Go through the records below and copy out every line that contains the word "main".
── Information supplied
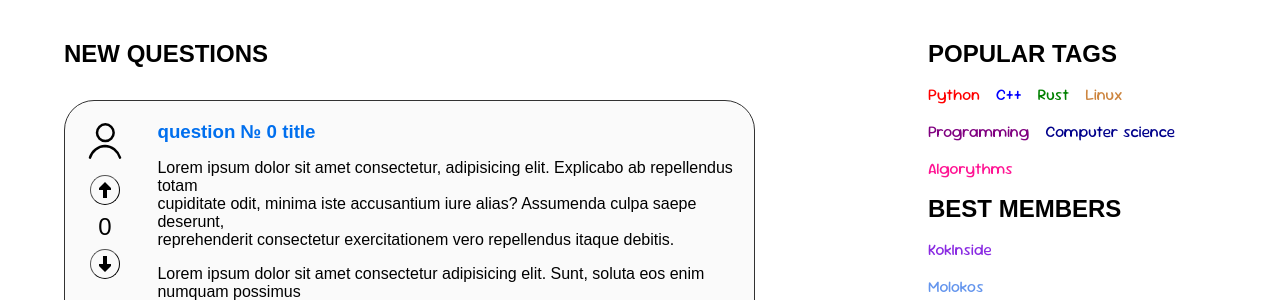
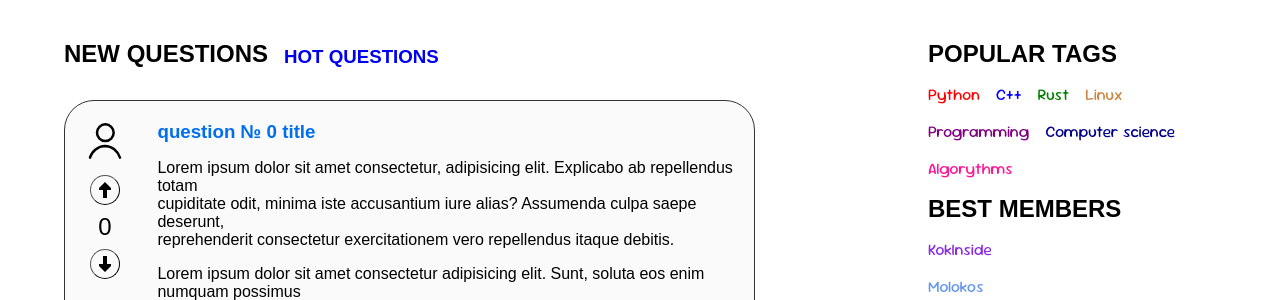
Before and after one commit to KokInside/WEB_HW, a Django app: page / in a window 1280 px wide. Shown: the part 87-387 px from the top of the page. Run offline with Django 5.2, Linux system fonts and the light colour scheme.

Commit message:
add hot second title in index

```diff
--- a/askme/static/css/styles.css
+++ b/askme/static/css/styles.css
@@ -322,8 +322,20 @@ body > main {
   position: relative;
 }
 
+.content_titles_container {
+  display: flex;
+  flex-direction: row;
+  align-items: end;
+  justify-content: start;
+  gap: 16px;
+}
+
 .content_title {
-  margin-right: auto;
+  box-sizing: border-box;
+}
+
+.content_sub_title {
+  box-sizing: border-box;
 }
 
 main > aside {
--- a/askme/static/scss/styles.scss
+++ b/askme/static/scss/styles.scss
@@ -33,8 +33,21 @@ body>main {
     position: relative;
 }
 
+
+.content_titles_container {
+	display: flex;
+	flex-direction: row;
+	align-items: end;
+	justify-content: start;
+	gap: 16px;
+}
+
 .content_title {
-	margin-right: auto;
+	box-sizing: border-box;
+}
+
+.content_sub_title {
+	box-sizing: border-box;
 }
 
 main>aside {
--- a/askme/templates/include/base.html
+++ b/askme/templates/include/base.html
@@ -24,10 +24,19 @@
 		<main>
 
 			<div class="content">
-				<h2>
-				{% block content_title %}
-				{% endblock content_title %}
-				</h2>
+
+				<div class="content_titles_container">
+
+					<h2 class="content_title">
+						{% block content_title %}
+						{% endblock content_title %}
+					</h2>
+
+					{% block content_sub_title %}
+					{% endblock content_sub_title %}
+
+				</div>
+
 
 				{% block content %}
 				{% endblock content %}
--- a/askme/templates/index.html
+++ b/askme/templates/index.html
@@ -7,6 +7,12 @@ Home page
 {% block content_title %}
 NEW QUESTIONS
 {% endblock content_title %}
+
+{% block content_sub_title %}
+	<h3 class="content_sub_title">
+		<a href="{% url "hot" %}">HOT QUESTIONS</a>
+	</h3>
+{% endblock content_sub_title %}
 
 {% block content %}
 
```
────
Written reply >>
@@ -322,8 +322,20 @@ body > main {
 main > aside {
@@ -33,8 +33,21 @@ body>main {
 main>aside {
 		<main>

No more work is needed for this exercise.